(EXERCISE):
Your copy should match the records below word for word and contain no pictures.

(RECORDED INFORMATION):

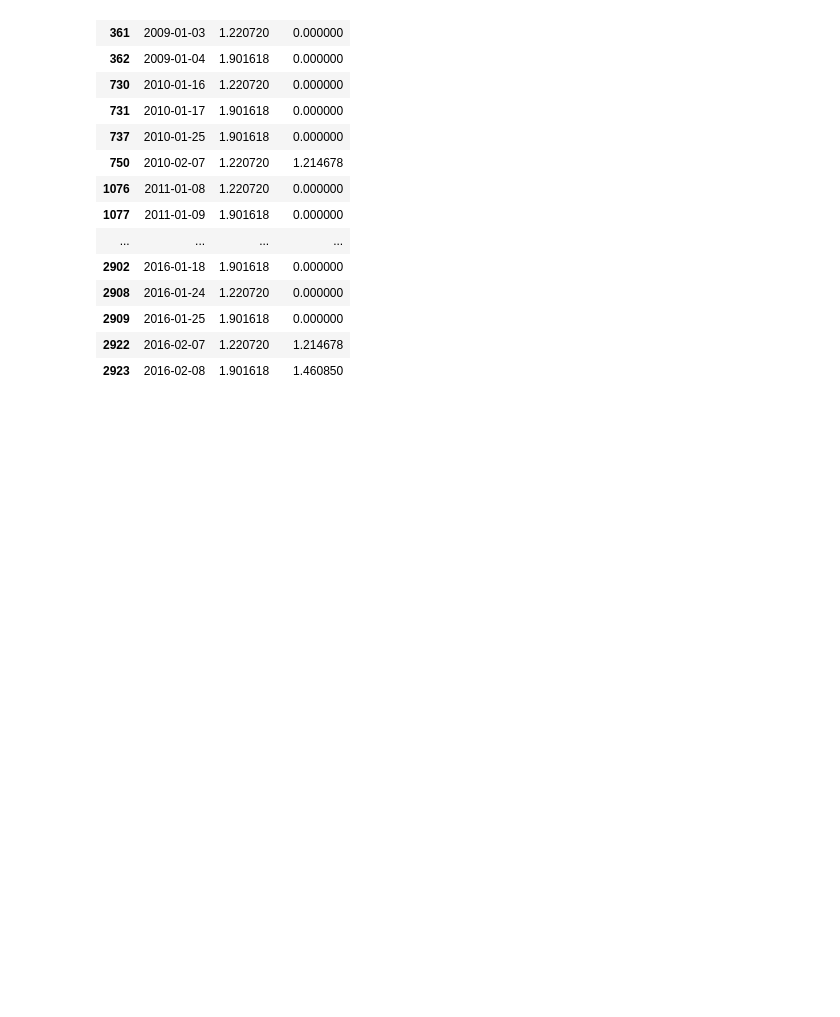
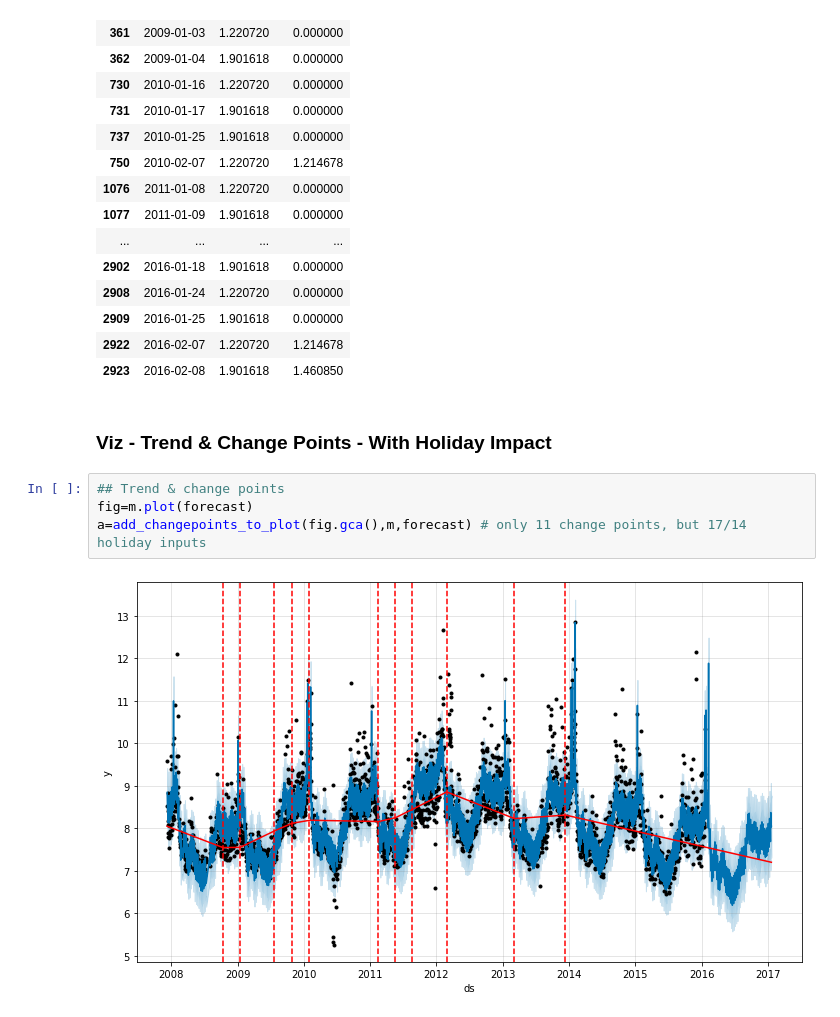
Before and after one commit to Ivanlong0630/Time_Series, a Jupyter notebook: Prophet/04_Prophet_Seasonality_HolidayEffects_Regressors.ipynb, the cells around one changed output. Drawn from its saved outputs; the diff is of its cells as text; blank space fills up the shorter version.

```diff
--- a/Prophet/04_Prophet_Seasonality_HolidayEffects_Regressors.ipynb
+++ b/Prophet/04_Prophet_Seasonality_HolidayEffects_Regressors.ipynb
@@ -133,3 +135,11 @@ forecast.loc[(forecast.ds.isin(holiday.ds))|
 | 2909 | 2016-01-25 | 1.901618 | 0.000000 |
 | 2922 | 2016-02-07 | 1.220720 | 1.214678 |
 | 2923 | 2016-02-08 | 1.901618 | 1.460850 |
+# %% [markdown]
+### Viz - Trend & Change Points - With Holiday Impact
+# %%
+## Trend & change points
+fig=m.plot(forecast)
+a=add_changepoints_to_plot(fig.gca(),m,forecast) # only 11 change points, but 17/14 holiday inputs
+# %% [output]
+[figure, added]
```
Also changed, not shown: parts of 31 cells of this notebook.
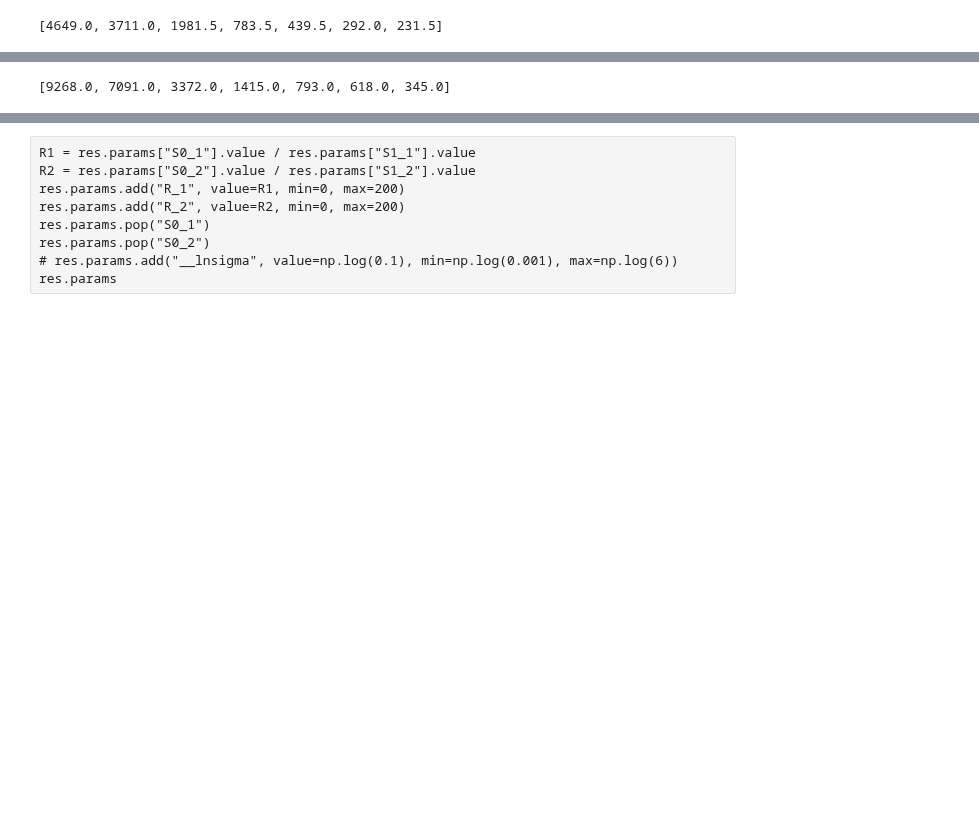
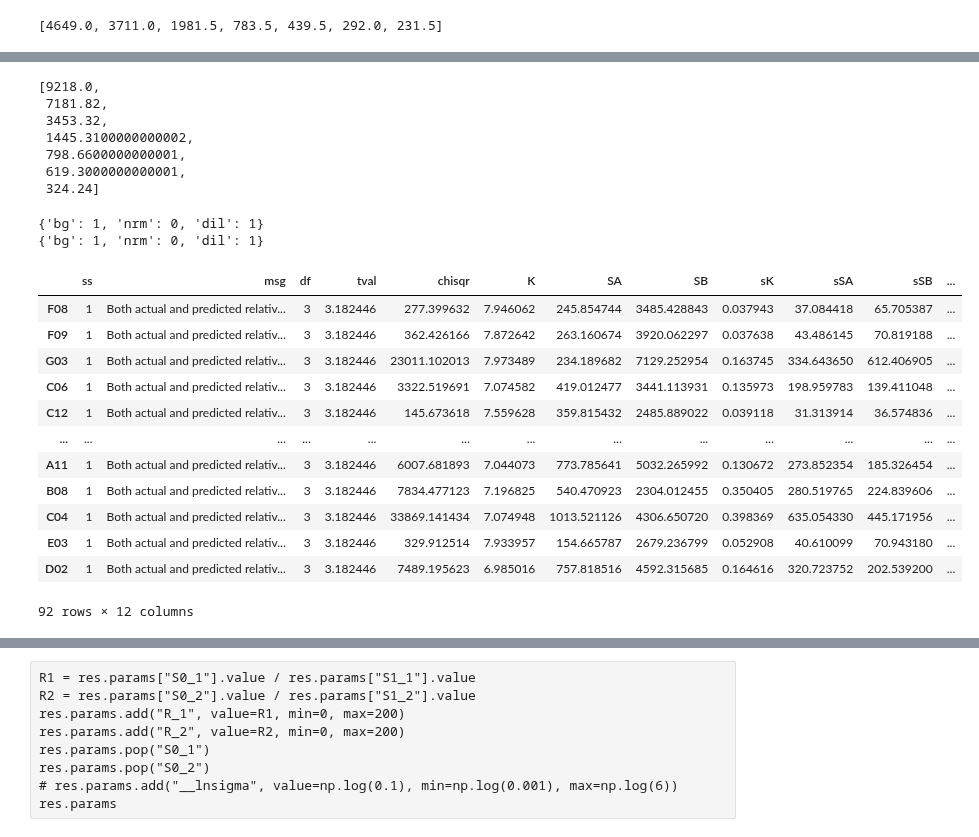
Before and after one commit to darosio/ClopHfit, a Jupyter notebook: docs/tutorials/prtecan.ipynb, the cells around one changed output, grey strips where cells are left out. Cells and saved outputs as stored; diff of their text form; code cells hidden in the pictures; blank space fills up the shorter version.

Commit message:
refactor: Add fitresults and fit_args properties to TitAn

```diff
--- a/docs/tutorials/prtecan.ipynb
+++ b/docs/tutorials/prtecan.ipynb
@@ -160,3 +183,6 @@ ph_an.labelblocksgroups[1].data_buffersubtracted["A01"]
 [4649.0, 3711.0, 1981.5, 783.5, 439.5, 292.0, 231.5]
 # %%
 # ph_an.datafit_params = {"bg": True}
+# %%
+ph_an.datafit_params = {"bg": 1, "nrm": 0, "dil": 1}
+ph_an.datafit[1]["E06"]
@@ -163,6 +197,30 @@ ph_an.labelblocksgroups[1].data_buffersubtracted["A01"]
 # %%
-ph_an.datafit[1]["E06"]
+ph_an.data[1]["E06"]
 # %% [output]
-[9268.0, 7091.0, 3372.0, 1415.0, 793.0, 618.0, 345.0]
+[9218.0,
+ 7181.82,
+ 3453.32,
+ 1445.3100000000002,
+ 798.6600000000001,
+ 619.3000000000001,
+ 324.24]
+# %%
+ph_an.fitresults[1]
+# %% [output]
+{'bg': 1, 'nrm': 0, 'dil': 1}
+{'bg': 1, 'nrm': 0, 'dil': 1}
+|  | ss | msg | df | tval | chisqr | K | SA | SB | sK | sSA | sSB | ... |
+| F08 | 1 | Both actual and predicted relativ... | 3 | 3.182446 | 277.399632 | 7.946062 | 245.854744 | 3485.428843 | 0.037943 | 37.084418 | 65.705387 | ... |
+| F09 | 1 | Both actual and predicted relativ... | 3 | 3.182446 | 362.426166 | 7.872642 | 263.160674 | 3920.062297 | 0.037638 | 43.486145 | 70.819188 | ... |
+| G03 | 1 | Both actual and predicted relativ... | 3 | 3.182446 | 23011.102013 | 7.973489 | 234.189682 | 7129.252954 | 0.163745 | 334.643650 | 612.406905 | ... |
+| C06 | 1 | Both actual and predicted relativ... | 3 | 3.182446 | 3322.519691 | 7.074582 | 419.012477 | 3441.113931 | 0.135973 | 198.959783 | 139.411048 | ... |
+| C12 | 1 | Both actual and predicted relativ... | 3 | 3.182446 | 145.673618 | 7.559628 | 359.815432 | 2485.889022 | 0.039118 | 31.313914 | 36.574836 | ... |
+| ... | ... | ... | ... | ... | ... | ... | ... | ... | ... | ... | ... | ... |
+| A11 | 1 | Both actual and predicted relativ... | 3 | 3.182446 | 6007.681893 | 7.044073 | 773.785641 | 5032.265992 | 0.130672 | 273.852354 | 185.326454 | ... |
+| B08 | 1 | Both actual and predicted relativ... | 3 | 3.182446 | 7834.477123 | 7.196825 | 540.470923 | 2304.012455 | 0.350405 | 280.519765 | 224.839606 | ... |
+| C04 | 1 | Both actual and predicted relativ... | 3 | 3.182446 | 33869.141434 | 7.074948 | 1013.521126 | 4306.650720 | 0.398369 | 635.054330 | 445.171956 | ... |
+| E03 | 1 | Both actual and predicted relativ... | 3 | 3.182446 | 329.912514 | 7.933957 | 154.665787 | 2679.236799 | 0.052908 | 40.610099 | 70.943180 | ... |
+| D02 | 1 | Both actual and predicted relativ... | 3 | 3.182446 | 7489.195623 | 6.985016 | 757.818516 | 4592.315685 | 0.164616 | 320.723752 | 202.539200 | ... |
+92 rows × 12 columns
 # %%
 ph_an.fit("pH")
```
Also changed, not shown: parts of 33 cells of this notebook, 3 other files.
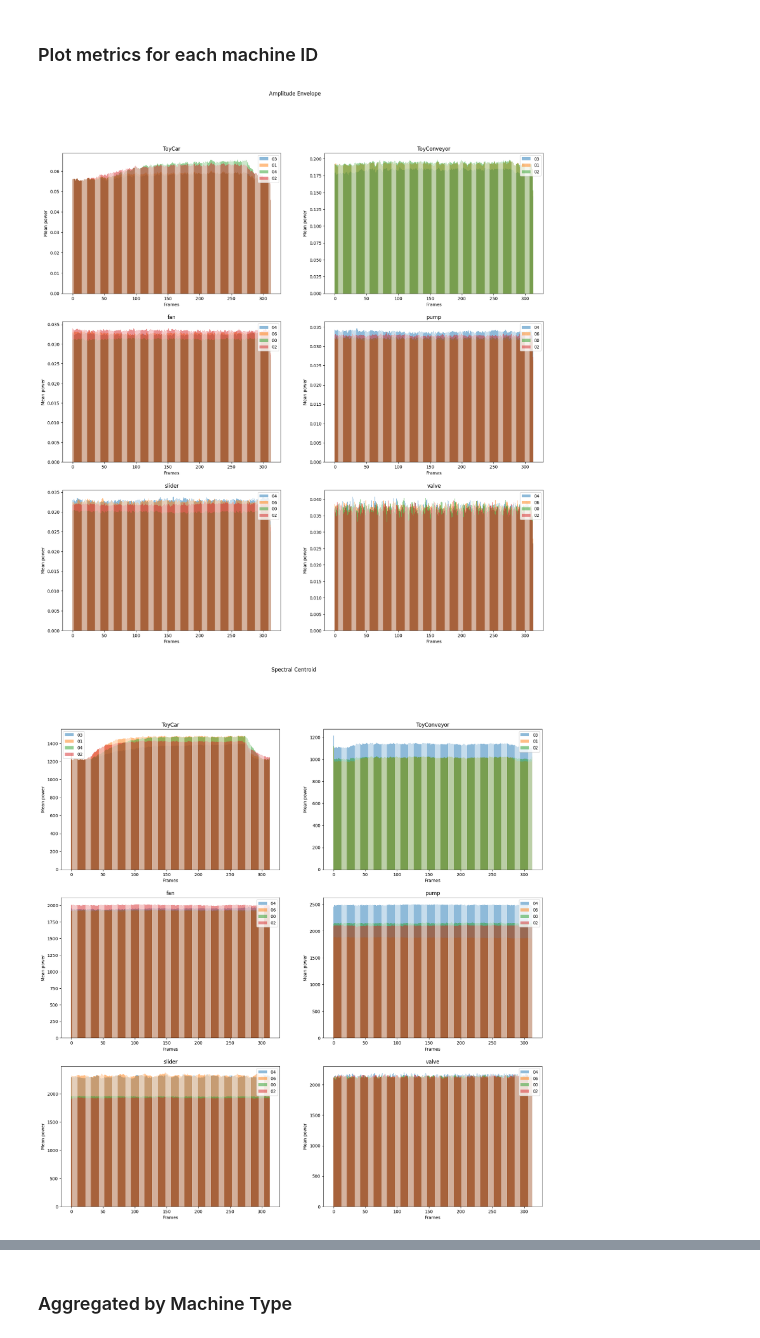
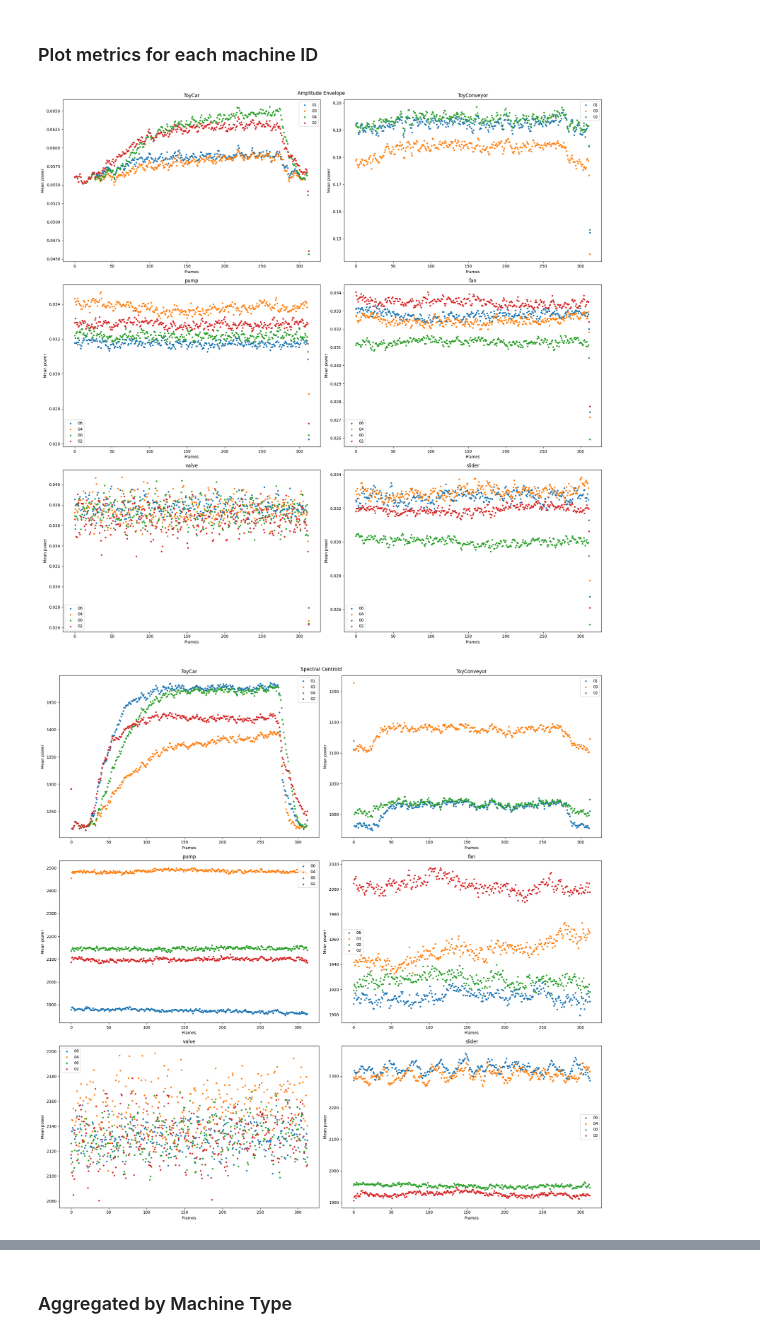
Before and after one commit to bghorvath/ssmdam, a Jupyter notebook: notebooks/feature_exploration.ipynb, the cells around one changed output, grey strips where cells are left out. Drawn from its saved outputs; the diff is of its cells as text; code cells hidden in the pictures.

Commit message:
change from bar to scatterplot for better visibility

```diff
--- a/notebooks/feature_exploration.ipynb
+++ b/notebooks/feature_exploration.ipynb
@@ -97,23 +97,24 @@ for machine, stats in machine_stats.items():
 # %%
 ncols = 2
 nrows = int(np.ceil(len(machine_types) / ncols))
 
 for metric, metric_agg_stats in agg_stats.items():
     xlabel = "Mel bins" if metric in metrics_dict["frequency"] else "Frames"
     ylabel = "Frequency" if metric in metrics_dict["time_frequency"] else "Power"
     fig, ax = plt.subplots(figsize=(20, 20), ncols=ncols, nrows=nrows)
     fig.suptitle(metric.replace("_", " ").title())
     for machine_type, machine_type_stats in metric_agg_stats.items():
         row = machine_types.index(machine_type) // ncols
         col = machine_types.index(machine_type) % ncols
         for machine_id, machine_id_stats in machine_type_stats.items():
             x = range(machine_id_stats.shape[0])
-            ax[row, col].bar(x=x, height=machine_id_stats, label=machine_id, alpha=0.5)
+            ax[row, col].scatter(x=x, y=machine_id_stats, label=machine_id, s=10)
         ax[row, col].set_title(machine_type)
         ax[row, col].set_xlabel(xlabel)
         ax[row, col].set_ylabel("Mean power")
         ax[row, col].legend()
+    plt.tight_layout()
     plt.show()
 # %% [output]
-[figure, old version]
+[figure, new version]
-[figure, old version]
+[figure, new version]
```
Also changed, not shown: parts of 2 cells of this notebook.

(THE COMPLETED TASK):
Before and after one commit to Ivanlong0630/Time_Series, a Jupyter notebook: Prophet/04_Prophet_Seasonality_HolidayEffects_Regressors.ipynb, the cells around one changed output. Drawn from its saved outputs; the diff is of its cells as text; blank space fills up the shorter version.

```diff
--- a/Prophet/04_Prophet_Seasonality_HolidayEffects_Regressors.ipynb
+++ b/Prophet/04_Prophet_Seasonality_HolidayEffects_Regressors.ipynb
@@ -133,3 +135,11 @@ forecast.loc[(forecast.ds.isin(holiday.ds))|
 | 2909 | 2016-01-25 | 1.901618 | 0.000000 |
 | 2922 | 2016-02-07 | 1.220720 | 1.214678 |
 | 2923 | 2016-02-08 | 1.901618 | 1.460850 |
+# %% [markdown]
+### Viz - Trend & Change Points - With Holiday Impact
+# %%
+## Trend & change points
+fig=m.plot(forecast)
+a=add_changepoints_to_plot(fig.gca(),m,forecast) # only 11 change points, but 17/14 holiday inputs
+# %% [output]
+[figure, added]
```
Also changed, not shown: parts of 31 cells of this notebook.
Before and after one commit to darosio/ClopHfit, a Jupyter notebook: docs/tutorials/prtecan.ipynb, the cells around one changed output, grey strips where cells are left out. Cells and saved outputs as stored; diff of their text form; code cells hidden in the pictures; blank space fills up the shorter version.

Commit message:
refactor: Add fitresults and fit_args properties to TitAn

```diff
--- a/docs/tutorials/prtecan.ipynb
+++ b/docs/tutorials/prtecan.ipynb
@@ -160,3 +183,6 @@ ph_an.labelblocksgroups[1].data_buffersubtracted["A01"]
 [4649.0, 3711.0, 1981.5, 783.5, 439.5, 292.0, 231.5]
 # %%
 # ph_an.datafit_params = {"bg": True}
+# %%
+ph_an.datafit_params = {"bg": 1, "nrm": 0, "dil": 1}
+ph_an.datafit[1]["E06"]
@@ -163,6 +197,30 @@ ph_an.labelblocksgroups[1].data_buffersubtracted["A01"]
 # %%
-ph_an.datafit[1]["E06"]
+ph_an.data[1]["E06"]
 # %% [output]
-[9268.0, 7091.0, 3372.0, 1415.0, 793.0, 618.0, 345.0]
+[9218.0,
+ 7181.82,
+ 3453.32,
+ 1445.3100000000002,
+ 798.6600000000001,
+ 619.3000000000001,
+ 324.24]
+# %%
+ph_an.fitresults[1]
+# %% [output]
+{'bg': 1, 'nrm': 0, 'dil': 1}
+{'bg': 1, 'nrm': 0, 'dil': 1}
+|  | ss | msg | df | tval | chisqr | K | SA | SB | sK | sSA | sSB | ... |
+| F08 | 1 | Both actual and predicted relativ... | 3 | 3.182446 | 277.399632 | 7.946062 | 245.854744 | 3485.428843 | 0.037943 | 37.084418 | 65.705387 | ... |
+| F09 | 1 | Both actual and predicted relativ... | 3 | 3.182446 | 362.426166 | 7.872642 | 263.160674 | 3920.062297 | 0.037638 | 43.486145 | 70.819188 | ... |
+| G03 | 1 | Both actual and predicted relativ... | 3 | 3.182446 | 23011.102013 | 7.973489 | 234.189682 | 7129.252954 | 0.163745 | 334.643650 | 612.406905 | ... |
+| C06 | 1 | Both actual and predicted relativ... | 3 | 3.182446 | 3322.519691 | 7.074582 | 419.012477 | 3441.113931 | 0.135973 | 198.959783 | 139.411048 | ... |
+| C12 | 1 | Both actual and predicted relativ... | 3 | 3.182446 | 145.673618 | 7.559628 | 359.815432 | 2485.889022 | 0.039118 | 31.313914 | 36.574836 | ... |
+| ... | ... | ... | ... | ... | ... | ... | ... | ... | ... | ... | ... | ... |
+| A11 | 1 | Both actual and predicted relativ... | 3 | 3.182446 | 6007.681893 | 7.044073 | 773.785641 | 5032.265992 | 0.130672 | 273.852354 | 185.326454 | ... |
+| B08 | 1 | Both actual and predicted relativ... | 3 | 3.182446 | 7834.477123 | 7.196825 | 540.470923 | 2304.012455 | 0.350405 | 280.519765 | 224.839606 | ... |
+| C04 | 1 | Both actual and predicted relativ... | 3 | 3.182446 | 33869.141434 | 7.074948 | 1013.521126 | 4306.650720 | 0.398369 | 635.054330 | 445.171956 | ... |
+| E03 | 1 | Both actual and predicted relativ... | 3 | 3.182446 | 329.912514 | 7.933957 | 154.665787 | 2679.236799 | 0.052908 | 40.610099 | 70.943180 | ... |
+| D02 | 1 | Both actual and predicted relativ... | 3 | 3.182446 | 7489.195623 | 6.985016 | 757.818516 | 4592.315685 | 0.164616 | 320.723752 | 202.539200 | ... |
+92 rows × 12 columns
 # %%
 ph_an.fit("pH")
```
Also changed, not shown: parts of 33 cells of this notebook, 3 other files.
Before and after one commit to bghorvath/ssmdam, a Jupyter notebook: notebooks/feature_exploration.ipynb, the cells around one changed output, grey strips where cells are left out. Drawn from its saved outputs; the diff is of its cells as text; code cells hidden in the pictures.

Commit message:
change from bar to scatterplot for better visibility

```diff
--- a/notebooks/feature_exploration.ipynb
+++ b/notebooks/feature_exploration.ipynb
@@ -97,23 +97,24 @@ for machine, stats in machine_stats.items():
 # %%
 ncols = 2
 nrows = int(np.ceil(len(machine_types) / ncols))
 
 for metric, metric_agg_stats in agg_stats.items():
     xlabel = "Mel bins" if metric in metrics_dict["frequency"] else "Frames"
     ylabel = "Frequency" if metric in metrics_dict["time_frequency"] else "Power"
     fig, ax = plt.subplots(figsize=(20, 20), ncols=ncols, nrows=nrows)
     fig.suptitle(metric.replace("_", " ").title())
     for machine_type, machine_type_stats in metric_agg_stats.items():
         row = machine_types.index(machine_type) // ncols
         col = machine_types.index(machine_type) % ncols
         for machine_id, machine_id_stats in machine_type_stats.items():
             x = range(machine_id_stats.shape[0])
-            ax[row, col].bar(x=x, height=machine_id_stats, label=machine_id, alpha=0.5)
+            ax[row, col].scatter(x=x, y=machine_id_stats, label=machine_id, s=10)
         ax[row, col].set_title(machine_type)
         ax[row, col].set_xlabel(xlabel)
         ax[row, col].set_ylabel("Mean power")
         ax[row, col].legend()
+    plt.tight_layout()
     plt.show()
 # %% [output]
-[figure, old version]
+[figure, new version]
-[figure, old version]
+[figure, new version]
```
Also changed, not shown: parts of 2 cells of this notebook.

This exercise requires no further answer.